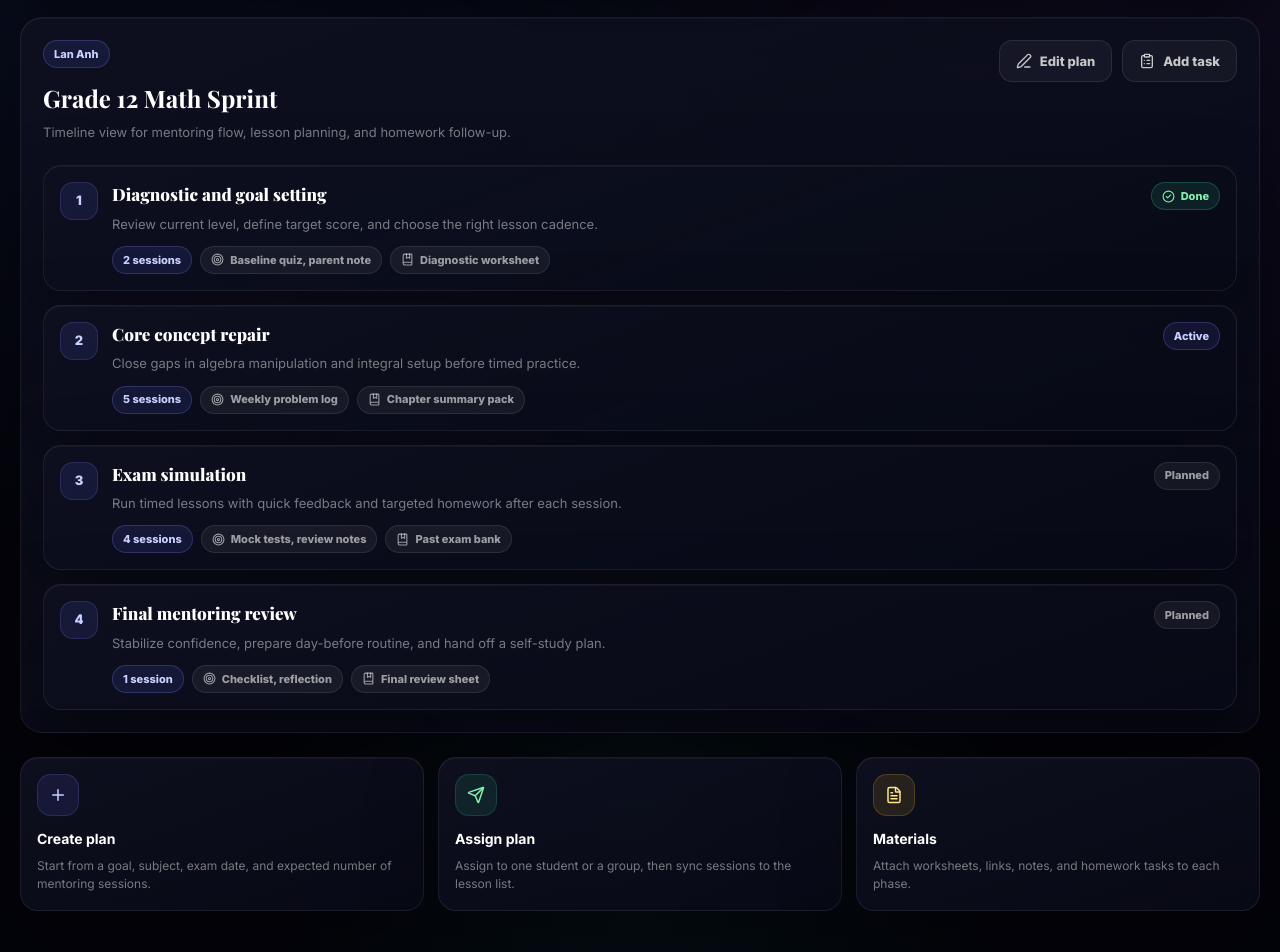
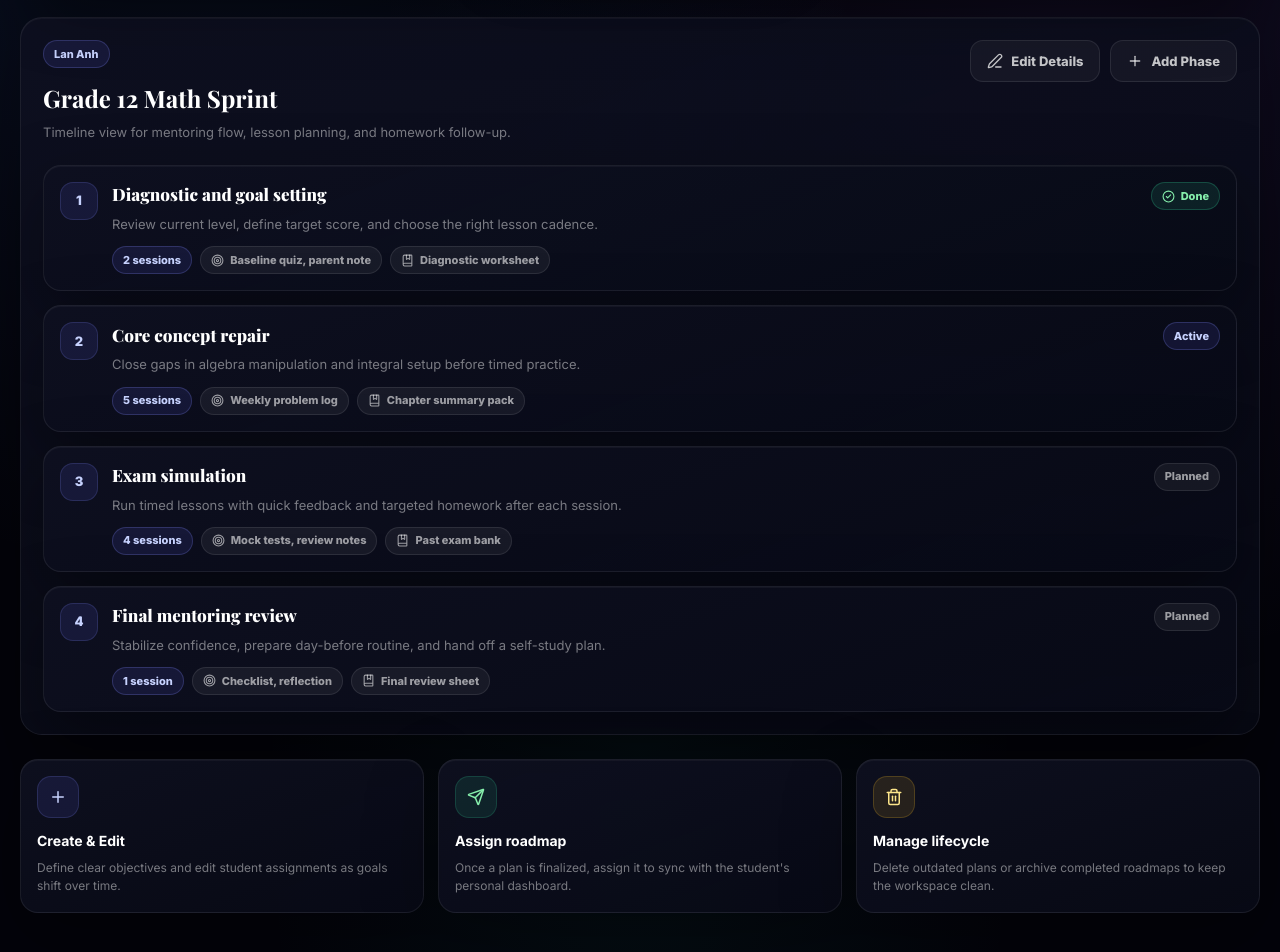
Before and after one commit to munonguyen/HaNovaEducation_REQ_Project, a React (Vite) app in the folder velorah-hero/: page /tutor/study-plans in a window 1280 px wide. Shown: the part 810-1762 px from the top of the page. Built offline with nearby package versions, Linux system fonts and the light colour scheme; grey boxes are pictures that could not be loaded; a web font is replaced by a local one.

Commit message:
fix: remove unused imports in StudyPlans.tsx

```diff
--- a/velorah-hero/src/pages/tutor/StudyPlans.tsx
+++ b/velorah-hero/src/pages/tutor/StudyPlans.tsx
@@ -2,15 +2,16 @@ import { useState } from 'react';
 import {
   BookMarked,
   CheckCircle2,
-  ClipboardList,
   Edit3,
-  FileText,
   GraduationCap,
   Plus,
+  Save,
   Send,
   Target,
+  Trash2,
+  X,
 } from 'lucide-react';
-import { motion } from 'framer-motion';
+import { motion, AnimatePresence } from 'framer-motion';
 
 const initialPlans = [
   { id: 'p1', student: 'Lan Anh', title: 'Grade 12 Math Sprint', progress: 62, sessions: 12, next: 'Integrals checkpoint' },
@@ -18,8 +19,9 @@ const initialPlans = [
   { id: 'p3', student: 'Group A3', title: 'Entrance Exam Roadmap', progress: 35, sessions: 18, next: 'Mixed problem set' },
 ];
 
-const phases = [
+const initialPhases = [
   {
+    id: 'ph1',
     title: 'Diagnostic and goal setting',
     copy: 'Review current level, define target score, and choose the right lesson cadence.',
     sessions: '2 sessions',
@@ -28,6 +30,7 @@ const phases = [
     status: 'Done',
   },
   {
+    id: 'ph2',
     title: 'Core concept repair',
     copy: 'Close gaps in algebra manipulation and integral setup before timed practice.',
     sessions: '5 sessions',
@@ -36,6 +39,7 @@ const phases = [
     status: 'Active',
   },
   {
+    id: 'ph3',
     title: 'Exam simulation',
     copy: 'Run timed lessons with quick feedback and targeted homework after each session.',
     sessions: '4 sessions',
@@ -44,6 +48,7 @@ const phases = [
     status: 'Planned',
   },
   {
+    id: 'ph4',
     title: 'Final mentoring review',
     copy: 'Stabilize confidence, prepare day-before routine, and hand off a self-study plan.',
     sessions: '1 session',
@@ -55,23 +60,67 @@ const phases = [
 
 export default function StudyPlans() {
   const [plans, setPlans] = useState(initialPlans);
-  const [selectedPlan, setSelectedPlan] = useState(initialPlans[0]);
+  const [selectedPlanId, setSelectedPlanId] = useState(initialPlans[0].id);
+  const [phases, setPhases] = useState(initialPhases);
+  const [isEditing, setIsEditing] = useState(false);
+  const [editForm, setEditForm] = useState({ title: '', student: '' });
   const [feedback, setFeedback] = useState('Study plan roadmap is ready for editing, assignment, tasks, and materials.');
 
-  const createPlan = () => {
-    const draft = { id: `p${plans.length + 1}`, student: 'New student', title: 'New mentoring roadmap', progress: 0, sessions: 8, next: 'Define diagnostic phase' };
-    setPlans((current) => [draft, ...current]);
-    setSelectedPlan(draft);
-    setFeedback('New study plan draft created. Add phases, sessions, tasks, and materials before assigning.');
+  const selectedPlan = plans.find(p => p.id === selectedPlanId) || plans[0];
+
+  const handleCreatePlan = () => {
+    const newId = `p${Date.now()}`;
+    const newPlan = {
+      id: newId,
+      student: 'New Student',
+      title: 'New Mentoring Roadmap',
+      progress: 0,
+      sessions: 8,
+      next: 'Define diagnostic phase'
+    };
+    setPlans([newPlan, ...plans]);
+    setSelectedPlanId(newId);
+    setIsEditing(true);
+    setEditForm({ title: newPlan.title, student: newPlan.student });
+    setFeedback('Draft created. Please enter the plan details and save.');
   };
 
-  const updateSelectedPlan = (message: string, patch?: Partial<typeof selectedPlan>) => {
-    if (patch) {
-      const nextPlan = { ...selectedPlan, ...patch };
-      setSelectedPlan(nextPlan);
-      setPlans((current) => current.map((plan) => (plan.id === nextPlan.id ? nextPlan : plan)));
+  const handleEditToggle = () => {
+    if (!isEditing) {
+      setEditForm({ title: selectedPlan.title, student: selectedPlan.student });
     }
-    setFeedback(message);
+    setIsEditing(!isEditing);
+  };
+
+  const handleSave = () => {
+    setPlans(current => current.map(p =>
+      p.id === selectedPlanId ? { ...p, title: editForm.title, student: editForm.student } : p
+    ));
+    setIsEditing(false);
+    setFeedback(`Changes to "${editForm.title}" have been saved and synced.`);
+  };
+
+  const handleDelete = (id: string) => {
+    const nextPlans = plans.filter(p => p.id !== id);
+    setPlans(nextPlans);
+    if (id === selectedPlanId && nextPlans.length > 0) {
+      setSelectedPlanId(nextPlans[0].id);
+    }
+    setFeedback('Study plan has been permanently removed from the workspace.');
+  };
+
+  const handleAddPhase = () => {
+    const newPhase = {
+      id: `ph${Date.now()}`,
+      title: 'New Phase',
+      copy: 'Describe the objectives and learning outcomes for this stage.',
+      sessions: '0 sessions',
+      tasks: 'None',
+      material: 'None',
+      status: 'Planned',
+    };
+    setPhases([...phases, newPhase]);
+    setFeedback('New roadmap phase added. Configure the sessions and materials below.');
   };
 
   return (
@@ -90,8 +139,12 @@ export default function StudyPlans() {
           </p>
         </div>
         <div className="tutor-actions">
-          <button className="tutor-btn" onClick={() => updateSelectedPlan(`${selectedPlan.title} assigned to ${selectedPlan.student}. Sessions are ready to sync.`)}><Send size={16} /> Assign to student</button>
-          <button className="tutor-btn primary" onClick={createPlan}><Plus size={16} /> Create plan</button>
+          <button className="tutor-btn" onClick={() => setFeedback(`${selectedPlan.title} assigned to ${selectedPlan.student}.`)}>
+            <Send size={16} /> Assign to student
+          </button>
+          <button className="tutor-btn primary" onClick={handleCreatePlan}>
+            <Plus size={16} /> Create plan
+          </button>
         </div>
       </div>
 
@@ -112,11 +165,19 @@ export default function StudyPlans() {
             </div>
           </div>
           <div className="plan-list">
+            <AnimatePresence mode="popLayout">
               {plans.map((plan) => (
+                <motion.div
+                  layout
+                  initial={{ opacity: 0, x: -10 }}
+                  animate={{ opacity: 1, x: 0 }}
+                  exit={{ opacity: 0, x: -10 }}
+                  key={plan.id}
+                  className="relative group"
+                >
                   <button
-                className={`plan-item${selectedPlan.id === plan.id ? ' is-active' : ''}`}
-                key={plan.id}
-                onClick={() => setSelectedPlan(plan)}
+                    className={`plan-item${selectedPlanId === plan.id ? ' is-active' : ''}`}
+                    onClick={() => { setSelectedPlanId(plan.id); setIsEditing(false); }}
                   >
                     <strong>{plan.title}</strong>
                     <span>{plan.student} - {plan.sessions} planned sessions</span>
@@ -125,37 +186,86 @@ export default function StudyPlans() {
                     </div>
                     <span>Next: {plan.next}</span>
                   </button>
+                  <button
+                    className="absolute top-4 right-4 p-2 rounded-lg bg-rose-500/10 text-rose-400 opacity-0 group-hover:opacity-100 hover:bg-rose-500/20 transition-all"
+                    onClick={(e) => { e.stopPropagation(); handleDelete(plan.id); }}
+                    title="Delete plan"
+                  >
+                    <Trash2 size={14} />
+                  </button>
+                </motion.div>
               ))}
+            </AnimatePresence>
           </div>
         </aside>
 
         <section className="tutor-card roadmap">
           <div className="roadmap-header">
-            <div>
+            <div className="flex-1">
+              {isEditing ? (
+                <div className="flex flex-col gap-3 mb-4">
+                  <input
+                    type="text"
+                    className="form-input text-lg font-serif !bg-white/5"
+                    value={editForm.title}
+                    onChange={e => setEditForm({ ...editForm, title: e.target.value })}
+                    placeholder="Plan Title"
+                  />
+                  <input
+                    type="text"
+                    className="form-input !bg-white/5"
+                    value={editForm.student}
+                    onChange={e => setEditForm({ ...editForm, student: e.target.value })}
+                    placeholder="Student Name"
+                  />
+                </div>
+              ) : (
+                <>
                   <span className="tutor-chip indigo">{selectedPlan.student}</span>
                   <h2 className="tutor-section-title" style={{ marginTop: 12 }}>{selectedPlan.title}</h2>
+                </>
+              )}
               <p className="tutor-section-copy">Timeline view for mentoring flow, lesson planning, and homework follow-up.</p>
             </div>
             <div className="tutor-actions">
-              <button className="tutor-btn" onClick={() => updateSelectedPlan(`${selectedPlan.title} is in edit mode. Timeline changes are staged.`)}><Edit3 size={16} /> Edit plan</button>
-              <button
-                className="tutor-btn"
-                onClick={() => updateSelectedPlan('New task added to the active phase and queued for student homework.', {
-                  progress: Math.min(100, selectedPlan.progress + 4),
-                  next: 'New homework task added',
-                })}
-              >
-                <ClipboardList size={16} /> Add task
-              </button>
+              {isEditing ? (
+                <>
+                  <button className="tutor-btn primary" onClick={handleSave}><Save size={16} /> Save Changes</button>
+                  <button className="tutor-btn" onClick={() => setIsEditing(false)}><X size={16} /> Cancel</button>
+                </>
+              ) : (
+                <>
+                  <button className="tutor-btn" onClick={handleEditToggle}><Edit3 size={16} /> Edit Details</button>
+                  <button className="tutor-btn" onClick={handleAddPhase}><Plus size={16} /> Add Phase</button>
+                </>
+              )}
             </div>
           </div>
 
           <div className="phase-list">
+            <AnimatePresence mode="popLayout">
               {phases.map((phase, index) => (
-              <article className="phase-step" key={phase.title}>
+                <motion.article
+                  layout
+                  initial={{ opacity: 0, y: 10 }}
+                  animate={{ opacity: 1, y: 0 }}
+                  className="phase-step group"
+                  key={phase.id}
+                >
                   <div className="phase-index">{index + 1}</div>
-                <div>
+                  <div className="flex-1">
+                    <div className="flex items-center justify-between">
                       <h3>{phase.title}</h3>
+                      <button
+                        className="p-1.5 rounded-lg text-white/20 hover:text-rose-400 opacity-0 group-hover:opacity-100 transition-all"
+                        onClick={() => {
+                          setPhases(current => current.filter(p => p.id !== phase.id));
+                          setFeedback('Roadmap phase removed.');
+                        }}
+                      >
+                        <Trash2 size={14} />
+                      </button>
+                    </div>
                     <p>{phase.copy}</p>
                     <div className="phase-tags">
                       <span className="tutor-chip info">{phase.sessions}</span>
@@ -167,8 +277,9 @@ export default function StudyPlans() {
                     {phase.status === 'Done' && <CheckCircle2 size={13} />}
                     {phase.status}
                   </span>
-              </article>
+                </motion.article>
               ))}
+            </AnimatePresence>
           </div>
         </section>
       </div>
@@ -176,18 +287,18 @@ export default function StudyPlans() {
       <div className="schedule-side-grid">
         <div className="side-note">
           <div className="tutor-soft-icon"><Plus size={18} /></div>
-          <strong style={{ marginTop: 12 }}>Create plan</strong>
-          <p>Start from a goal, subject, exam date, and expected number of mentoring sessions.</p>
+          <strong style={{ marginTop: 12 }}>Create & Edit</strong>
+          <p>Define clear objectives and edit student assignments as goals shift over time.</p>
         </div>
         <div className="side-note">
           <div className="tutor-soft-icon green"><Send size={18} /></div>
-          <strong style={{ marginTop: 12 }}>Assign plan</strong>
-          <p>Assign to one student or a group, then sync sessions to the lesson list.</p>
+          <strong style={{ marginTop: 12 }}>Assign roadmap</strong>
+          <p>Once a plan is finalized, assign it to sync with the student's personal dashboard.</p>
         </div>
         <div className="side-note">
-          <div className="tutor-soft-icon amber"><FileText size={18} /></div>
-          <strong style={{ marginTop: 12 }}>Materials</strong>
-          <p>Attach worksheets, links, notes, and homework tasks to each phase.</p>
+          <div className="tutor-soft-icon amber"><Trash2 size={18} /></div>
+          <strong style={{ marginTop: 12 }}>Manage lifecycle</strong>
+          <p>Delete outdated plans or archive completed roadmaps to keep the workspace clean.</p>
         </div>
       </div>
     </motion.div>
```
Lines whose indentation alone changed are shown as unchanged.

┄┄┄┄┄┄

Pull out all lines containing the word "StudyPlans" from the entries above.

### Expected output
fix: remove unused imports in StudyPlans.tsx
--- a/velorah-hero/src/pages/tutor/StudyPlans.tsx
+++ b/velorah-hero/src/pages/tutor/StudyPlans.tsx
 export default function StudyPlans() {
@@ -90,8 +139,12 @@ export default function StudyPlans() {
@@ -112,11 +165,19 @@ export default function StudyPlans() {
@@ -125,37 +186,86 @@ export default function StudyPlans() {
@@ -167,8 +277,9 @@ export default function StudyPlans() {
@@ -176,18 +287,18 @@ export default function StudyPlans() {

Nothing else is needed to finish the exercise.